• **Brief**:
Filter the records below and copy every line containing the word "does".

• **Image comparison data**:
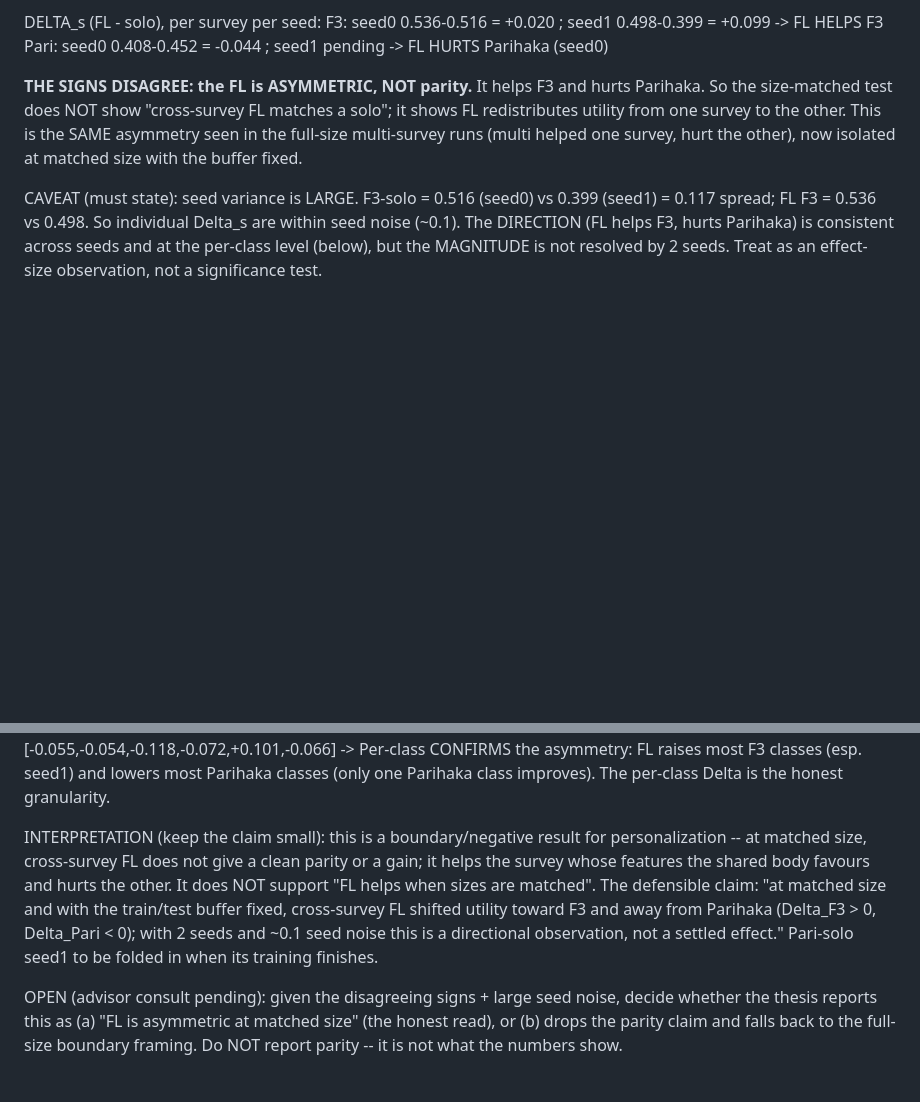
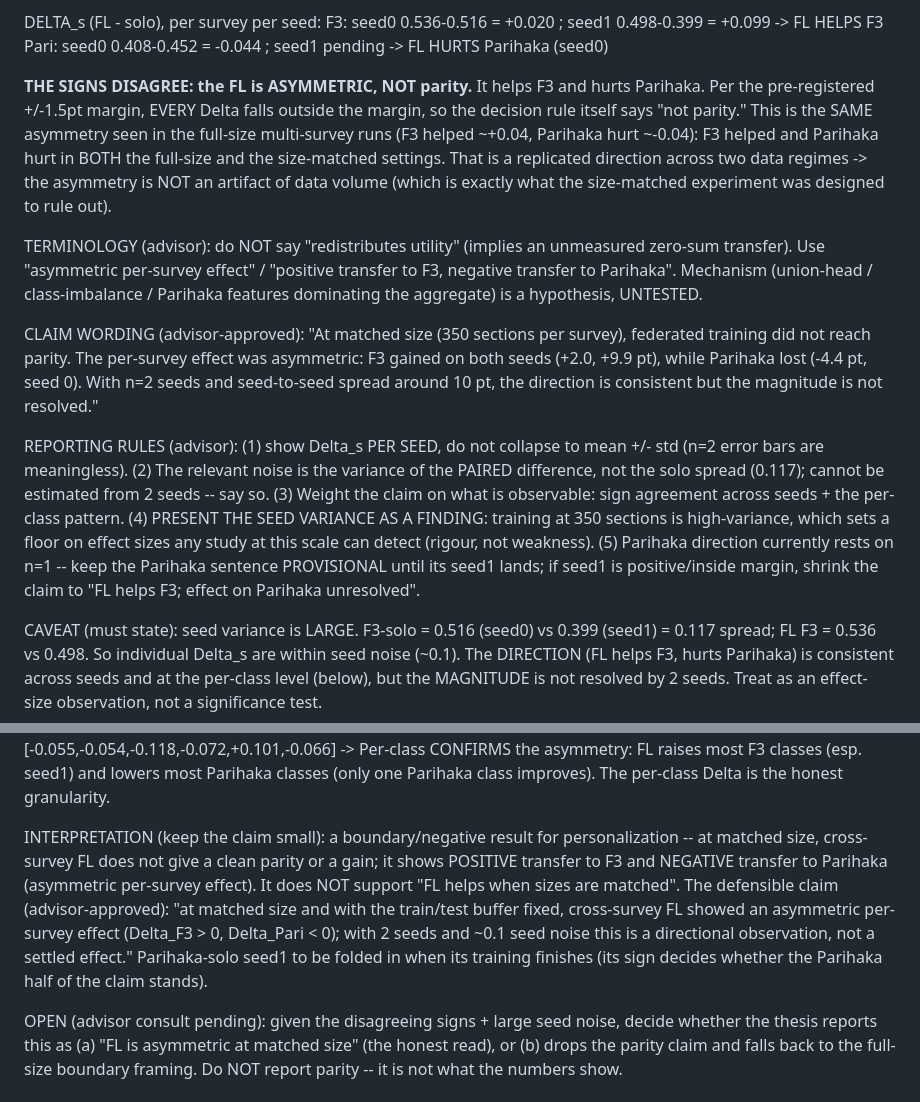
Before and after one commit to CarlosMari/FL-for-Seismic, a Markdown page: findings.md, 2 parts joined by grey strips. Rendered like a GitHub page; blank space fills up the shorter version.

Commit message:
Parity framing per advisor: asymmetric per-survey effect, not parity\n\n- Every Delta outside the pre-registered +/-1.5pt margin -> decision rule says not parity. - Terminology: 'asymmetric per-survey effect' / positive transfer to F3, negative to   Parihaka (NOT 'redistributes utility'). Report Delta_s per seed (no n=2 error bars). - Seed variance presented as a finding (350-section training is high-variance). - Consistent with full-size run (F3 helped, Parihaka hurt in both) -> not a data-volume artifact. - Parihaka half provisional until its seed1 lands.

```diff
--- a/findings.md
+++ b/findings.md
@@ -844,10 +844,29 @@ DELTA_s (FL - solo), per survey per seed:
   F3:   seed0 0.536-0.516 = +0.020 ;  seed1 0.498-0.399 = +0.099   -> FL HELPS F3
   Pari: seed0 0.408-0.452 = -0.044 ;  seed1 pending                -> FL HURTS Parihaka (seed0)
 
-**THE SIGNS DISAGREE: the FL is ASYMMETRIC, NOT parity.** It helps F3 and hurts Parihaka. So the
-size-matched test does NOT show "cross-survey FL matches a solo"; it shows FL redistributes utility
-from one survey to the other. This is the SAME asymmetry seen in the full-size multi-survey runs
-(multi helped one survey, hurt the other), now isolated at matched size with the buffer fixed.
+**THE SIGNS DISAGREE: the FL is ASYMMETRIC, NOT parity.** It helps F3 and hurts Parihaka. Per the
+pre-registered +/-1.5pt margin, EVERY Delta falls outside the margin, so the decision rule itself says
+"not parity." This is the SAME asymmetry seen in the full-size multi-survey runs (F3 helped ~+0.04,
+Parihaka hurt ~-0.04): F3 helped and Parihaka hurt in BOTH the full-size and the size-matched settings.
+That is a replicated direction across two data regimes -> the asymmetry is NOT an artifact of data volume
+(which is exactly what the size-matched experiment was designed to rule out).
+
+TERMINOLOGY (advisor): do NOT say "redistributes utility" (implies an unmeasured zero-sum transfer). Use
+"asymmetric per-survey effect" / "positive transfer to F3, negative transfer to Parihaka". Mechanism
+(union-head / class-imbalance / Parihaka features dominating the aggregate) is a hypothesis, UNTESTED.
+
+CLAIM WORDING (advisor-approved): "At matched size (350 sections per survey), federated training did not
+reach parity. The per-survey effect was asymmetric: F3 gained on both seeds (+2.0, +9.9 pt), while
+Parihaka lost (-4.4 pt, seed 0). With n=2 seeds and seed-to-seed spread around 10 pt, the direction is
+consistent but the magnitude is not resolved."
+
+REPORTING RULES (advisor): (1) show Delta_s PER SEED, do not collapse to mean +/- std (n=2 error bars are
+meaningless). (2) The relevant noise is the variance of the PAIRED difference, not the solo spread (0.117);
+cannot be estimated from 2 seeds -- say so. (3) Weight the claim on what is observable: sign agreement across
+seeds + the per-class pattern. (4) PRESENT THE SEED VARIANCE AS A FINDING: training at 350 sections is
+high-variance, which sets a floor on effect sizes any study at this scale can detect (rigour, not weakness).
+(5) Parihaka direction currently rests on n=1 -- keep the Parihaka sentence PROVISIONAL until its seed1 lands;
+if seed1 is positive/inside margin, shrink the claim to "FL helps F3; effect on Parihaka unresolved".
 
 CAVEAT (must state): seed variance is LARGE. F3-solo = 0.516 (seed0) vs 0.399 (seed1) = 0.117 spread;
 FL F3 = 0.536 vs 0.498. So individual Delta_s are within seed noise (~0.1). The DIRECTION (FL helps F3,
@@ -864,12 +883,13 @@ PER-CLASS IoU (the survey's own 6 classes; Parihaka classes shown 6-11 in the un
   -> Per-class CONFIRMS the asymmetry: FL raises most F3 classes (esp. seed1) and lowers most Parihaka
      classes (only one Parihaka class improves). The per-class Delta is the honest granularity.
 
-INTERPRETATION (keep the claim small): this is a boundary/negative result for personalization -- at matched
-size, cross-survey FL does not give a clean parity or a gain; it helps the survey whose features the shared
-body favours and hurts the other. It does NOT support "FL helps when sizes are matched". The defensible
-claim: "at matched size and with the train/test buffer fixed, cross-survey FL shifted utility toward F3 and
-away from Parihaka (Delta_F3 > 0, Delta_Pari < 0); with 2 seeds and ~0.1 seed noise this is a directional
-observation, not a settled effect." Pari-solo seed1 to be folded in when its training finishes.
+INTERPRETATION (keep the claim small): a boundary/negative result for personalization -- at matched size,
+cross-survey FL does not give a clean parity or a gain; it shows POSITIVE transfer to F3 and NEGATIVE
+transfer to Parihaka (asymmetric per-survey effect). It does NOT support "FL helps when sizes are matched".
+The defensible claim (advisor-approved): "at matched size and with the train/test buffer fixed, cross-survey
+FL showed an asymmetric per-survey effect (Delta_F3 > 0, Delta_Pari < 0); with 2 seeds and ~0.1 seed noise
+this is a directional observation, not a settled effect." Parihaka-solo seed1 to be folded in when its
+training finishes (its sign decides whether the Parihaka half of the claim stands).
 
 OPEN (advisor consult pending): given the disagreeing signs + large seed noise, decide whether the thesis
 reports this as (a) "FL is asymmetric at matched size" (the honest read), or (b) drops the parity claim and
```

• **Result below**:
-size-matched test does NOT show "cross-survey FL matches a solo"; it shows FL redistributes utility
-size, cross-survey FL does not give a clean parity or a gain; it helps the survey whose features the shared
-body favours and hurts the other. It does NOT support "FL helps when sizes are matched". The defensible
+cross-survey FL does not give a clean parity or a gain; it shows POSITIVE transfer to F3 and NEGATIVE
+transfer to Parihaka (asymmetric per-survey effect). It does NOT support "FL helps when sizes are matched".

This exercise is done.